But Anderson, who was named special assistant to Duquette on Thursday, said he was never pining for an official role in the organization. His desire to work with Orioles players, which has been going on in an ad hoc capacity for two years, was rooted in results and not necessarily recognition.
“It really didn’t matter if I had a title or not,” Anderson said Thursday night at a benefit event at
"Why do I care?" Anderson said, shrugging. "So I can get a business card? I don't want a business card with my name on it. I'm happy I don't have one.
"I have a true joy of making players better and helping the Orioles become better, and I know I have the tools to do that. I could have gone on indefinitely. It's not like I was calling and asking for a title. It was just the opposite. I was like 'I'm fine. Don't worry. Don't worry.' 'What are we going to name you?' 'It doesn't matter.'
It's obvious that Anderson, an Orioles Hall of Famer, is someone the organization wants to have around more. It's also obvious to the organization that he's not there for the spotlight, but rather to pay attention to the details of making players better. He's seen throughout the organization as a tireless worker, and his success as a player gives him credibility with younger players -- title or not.
"The commitment he's made is not some ex-great Oriole who wants to show up once a month somewhere and sign autographs," manager Buck Showalter said Thursday night. "He wants to be in the dirt and in the clubhouse and be a part of it. He's very serious about the Orioles, and he's been doing it a while. Everybody trusts him, and he's got a pure heart. That's important."
In the offseason, Anderson had been training several Orioles players in California -- left-hander
The word is that Hunter had dropped 20 pounds in a short time working with Anderson, and during a Q&A session with fans on Thursday night, Anderson said Matusz has "made the biggest physical transition [of] any player" he's worked with. Showalter added he thought Matusz looked like he was in the best shape he's been in.
Anderson also added that one of the best things for h im has been fostering a level of competition between those players on the field and in the weight room. He joked that he's gotten calls from players asking why the Orioles have gone out to sign a number of starting pitchers, and Anderson's answer has been simple: Take care of your own business and it won't matter.

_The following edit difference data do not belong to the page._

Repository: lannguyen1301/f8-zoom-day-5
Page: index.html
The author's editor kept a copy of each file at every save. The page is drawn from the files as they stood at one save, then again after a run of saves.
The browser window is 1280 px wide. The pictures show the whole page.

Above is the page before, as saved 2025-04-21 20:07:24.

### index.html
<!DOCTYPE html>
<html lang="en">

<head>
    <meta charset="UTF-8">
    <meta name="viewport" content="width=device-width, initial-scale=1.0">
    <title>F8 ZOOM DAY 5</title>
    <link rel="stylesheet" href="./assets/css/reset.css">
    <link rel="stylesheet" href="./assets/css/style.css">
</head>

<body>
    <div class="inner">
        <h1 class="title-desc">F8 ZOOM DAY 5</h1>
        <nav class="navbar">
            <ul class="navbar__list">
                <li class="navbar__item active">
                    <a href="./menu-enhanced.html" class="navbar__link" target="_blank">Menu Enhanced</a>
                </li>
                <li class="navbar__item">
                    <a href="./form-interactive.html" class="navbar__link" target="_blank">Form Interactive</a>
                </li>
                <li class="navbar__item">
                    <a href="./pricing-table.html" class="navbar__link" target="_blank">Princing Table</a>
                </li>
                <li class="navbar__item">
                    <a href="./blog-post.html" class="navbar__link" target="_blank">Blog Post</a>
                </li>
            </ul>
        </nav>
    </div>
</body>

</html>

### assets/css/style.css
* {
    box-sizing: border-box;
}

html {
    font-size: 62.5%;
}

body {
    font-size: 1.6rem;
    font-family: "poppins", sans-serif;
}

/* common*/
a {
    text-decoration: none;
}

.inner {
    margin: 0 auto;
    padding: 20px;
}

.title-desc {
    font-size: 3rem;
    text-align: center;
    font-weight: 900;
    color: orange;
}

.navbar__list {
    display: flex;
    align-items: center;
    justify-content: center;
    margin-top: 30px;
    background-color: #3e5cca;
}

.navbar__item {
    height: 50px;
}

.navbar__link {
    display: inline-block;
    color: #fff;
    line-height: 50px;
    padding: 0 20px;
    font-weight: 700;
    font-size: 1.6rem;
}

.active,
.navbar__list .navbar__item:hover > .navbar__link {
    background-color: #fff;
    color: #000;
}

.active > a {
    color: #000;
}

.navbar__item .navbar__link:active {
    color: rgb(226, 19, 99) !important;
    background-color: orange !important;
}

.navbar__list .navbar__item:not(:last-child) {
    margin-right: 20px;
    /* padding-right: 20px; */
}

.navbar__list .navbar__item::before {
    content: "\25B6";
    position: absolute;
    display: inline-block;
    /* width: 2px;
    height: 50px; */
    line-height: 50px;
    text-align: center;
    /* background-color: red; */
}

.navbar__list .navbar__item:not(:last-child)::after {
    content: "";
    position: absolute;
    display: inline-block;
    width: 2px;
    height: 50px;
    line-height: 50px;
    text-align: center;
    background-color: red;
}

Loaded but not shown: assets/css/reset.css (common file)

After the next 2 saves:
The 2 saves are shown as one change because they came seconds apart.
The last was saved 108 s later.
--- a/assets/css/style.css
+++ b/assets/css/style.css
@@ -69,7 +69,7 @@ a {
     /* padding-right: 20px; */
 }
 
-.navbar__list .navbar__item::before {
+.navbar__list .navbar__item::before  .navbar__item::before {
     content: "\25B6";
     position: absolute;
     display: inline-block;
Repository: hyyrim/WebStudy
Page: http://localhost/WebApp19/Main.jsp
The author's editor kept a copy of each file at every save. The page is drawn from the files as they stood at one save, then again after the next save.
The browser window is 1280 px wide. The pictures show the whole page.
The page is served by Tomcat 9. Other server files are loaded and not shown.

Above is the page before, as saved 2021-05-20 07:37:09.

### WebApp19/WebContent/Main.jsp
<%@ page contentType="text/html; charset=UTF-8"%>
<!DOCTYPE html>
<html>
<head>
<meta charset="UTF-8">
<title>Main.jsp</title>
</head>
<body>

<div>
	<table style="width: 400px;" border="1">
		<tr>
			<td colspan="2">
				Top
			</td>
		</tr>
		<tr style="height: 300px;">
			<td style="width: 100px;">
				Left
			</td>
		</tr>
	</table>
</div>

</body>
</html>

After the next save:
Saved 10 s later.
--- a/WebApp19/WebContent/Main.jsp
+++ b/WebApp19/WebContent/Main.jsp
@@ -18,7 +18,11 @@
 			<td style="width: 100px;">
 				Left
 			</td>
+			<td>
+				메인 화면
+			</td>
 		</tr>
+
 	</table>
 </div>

A couple of other Friday morning tidbits:
At last night's Q&A, which benefited KidsPeace, a charity Showalter and his wife, Angela, have been involved in, Showalter said many teams have asked about Jones -- as well as the Orioles' young talent, including top shortstop prospect Manny Machado.
"If you were at the winter meetings, you'd see how many people came up to Dan asking about our young talent, and watch Dan say, 'No,'" Showalter told the audience.
Also, Showalter met with former Orioles catcher Chris Hoiles on Thursday about a possible role within the organization. Nothing is official yet, but stay tuned.
Hoiles also might join the Orioles as a spring training instructor. Word is former Oriole